A discovery prospect’s social media engagement, digital event attendance, micro-volunteering, or mentorship participation all indicate pre-existing interest that gift officers can tap when choosing who to email for a Zoom call.
Giving can also be a powerful indicator. At Brandeis University, the development team looked to recent giving history to prioritize prospects for outreach. They began regularly pulling lists of new $1,000+ donors and putting them at the front of the line for gift officer outreach, stewardship, and possible referral to major gifts.
An important point to keep in mind: when looking for warm discovery prospects, timing matters. Warmth fades. Identifying a list of 100 digital event attendees from five months ago may not yield many returns since the enthusiasm from their experience will have long since dissipated.
Development leaders will be well-served by building recurring processes for pulling recent engagement and giving data. They should also build qualification follow-up plans before launching marquee digital events so that gift officers can move quickly in the aftermath.

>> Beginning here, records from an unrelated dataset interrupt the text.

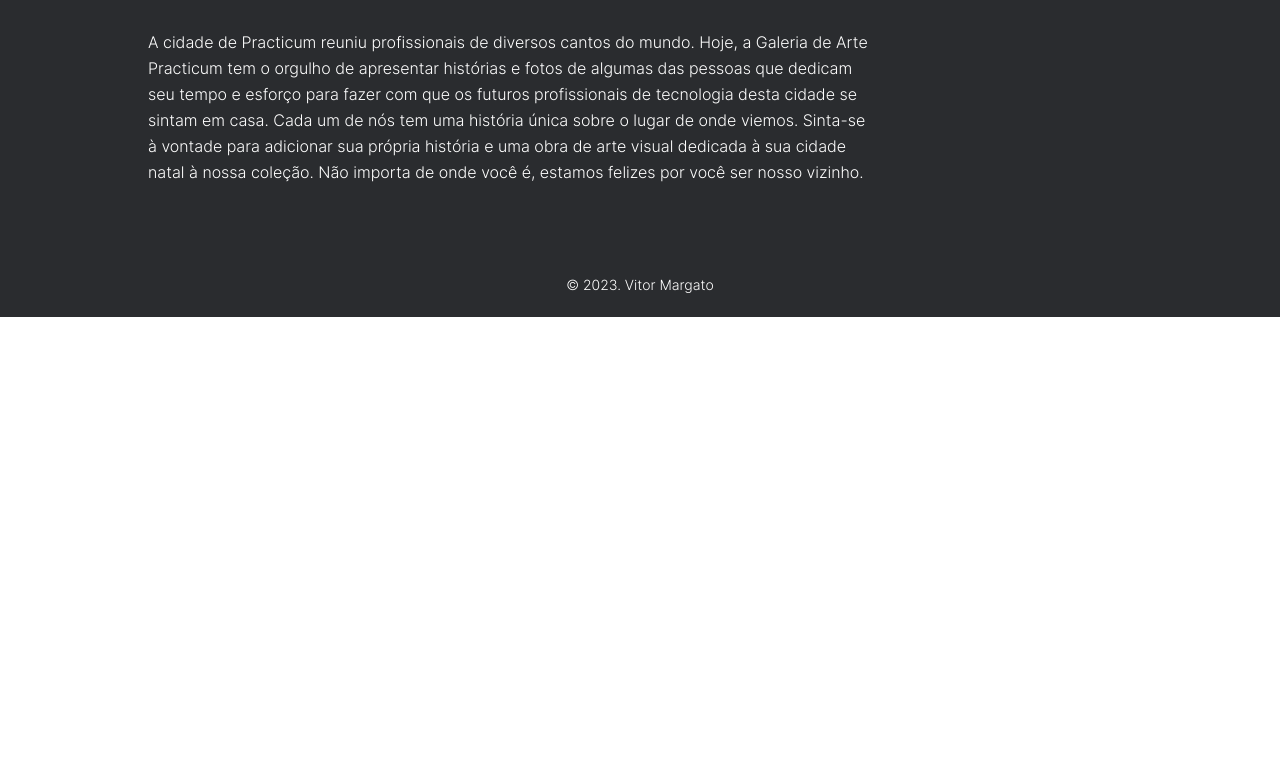
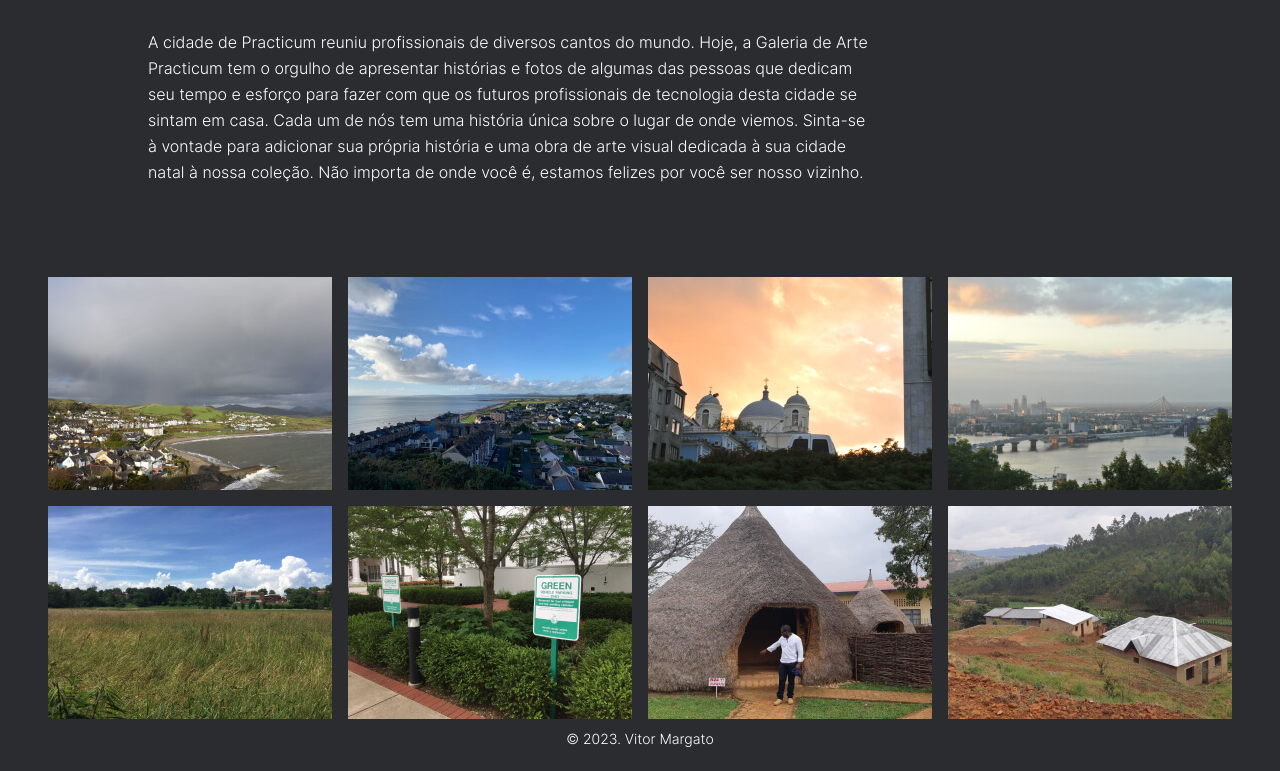
Before and after one commit to radicallycandid/web_project_3_ptbr, a plain HTML site: page index.html in a window 1280 px wide. Shown: the part 1574-2345 px from the top of the page. Before the commit the page ends 1891 px from the top, so only its background shows below. Drawn offline with nearby package versions, Linux system fonts and the light colour scheme.

Commit message:
Add `photo-grid` section

```diff
--- /dev/null
+++ b/blocks/photo-grid/__item/photo-grid__item.css
@@ -0,0 +1,4 @@
+.photo-grid__item {
+  width: 284px;
+  height: 213px;
+}
--- a/blocks/photo-grid/photo-grid.css
+++ b/blocks/photo-grid/photo-grid.css
@@ -0,0 +1,7 @@
+.photo-grid {
+  display: grid;
+  grid-template-columns: repeat(4, 1fr);
+  grid-gap: 16px;
+  margin: 0 48px 12px;
+  box-sizing: border-box;
+}
--- a/index.html
+++ b/index.html
@@ -44,7 +44,16 @@
           ser nosso vizinho.
         </p>
       </section>
-      <section class="photo-grid"></section>
+      <section class="photo-grid">
+        <img class="photo-grid__item" src="images/photo-grid__item-1.jpg" />
+        <img class="photo-grid__item" src="images/photo-grid__item-2.jpg" />
+        <img class="photo-grid__item" src="images/photo-grid__item-3.jpg" />
+        <img class="photo-grid__item" src="images/photo-grid__item-4.jpg" />
+        <img class="photo-grid__item" src="images/photo-grid__item-5.jpg" />
+        <img class="photo-grid__item" src="images/photo-grid__item-6.jpg" />
+        <img class="photo-grid__item" src="images/photo-grid__item-7.jpg" />
+        <img class="photo-grid__item" src="images/photo-grid__item-8.jpg" />
+      </section>
       <section class="places"></section>
       <section class="cover"></section>
       <footer class="footer">© 2023. Vitor Margato</footer>
--- a/pages/index.css
+++ b/pages/index.css
@@ -17,4 +17,7 @@
 @import url(../blocks/intro/__text/_type/intro__text_type_quote-author.css);
 @import url(../blocks/intro/__text/_type/intro__text_type_main-text.css);
 
+@import url(../blocks/photo-grid/photo-grid.css);
+@import url(../blocks/photo-grid/__item/photo-grid__item.css);
+
 @import url(../blocks/footer/footer.css);
```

Strategy #2: Equip gift officers with the tools they need to move cultivation forward
Spring’s campus closures stripped gift officers of some of the most powerful tools in their cultivation toolboxes. No longer could they bring donors to campus for a tour, or dinner with a dean, or coffee with a student.
Absent these cultivation crutches, many gift officers struggled to plot a path forward toward a proposal.
Now, advancement leaders are re-examining how they can equip gift officers with effective cultivation tools and enfranchise them to make moves rather than just light touches and check-ins.
Concordia University in Quebec has prioritized having prospects engage with students through, for example, delivering guest lectures via Zoom in classes.
Utah State University sent prospects “nudge” gifts, such as forget-me-nots from a local florist, that give gift officers a reason to get back on the phone and discuss next steps.
And Gonzaga University has focused on value-additive programming that meets prospects’ unique needs during the pandemic, such as virtual mass, career-focused webinars, and kids’ science projects and coloring pages.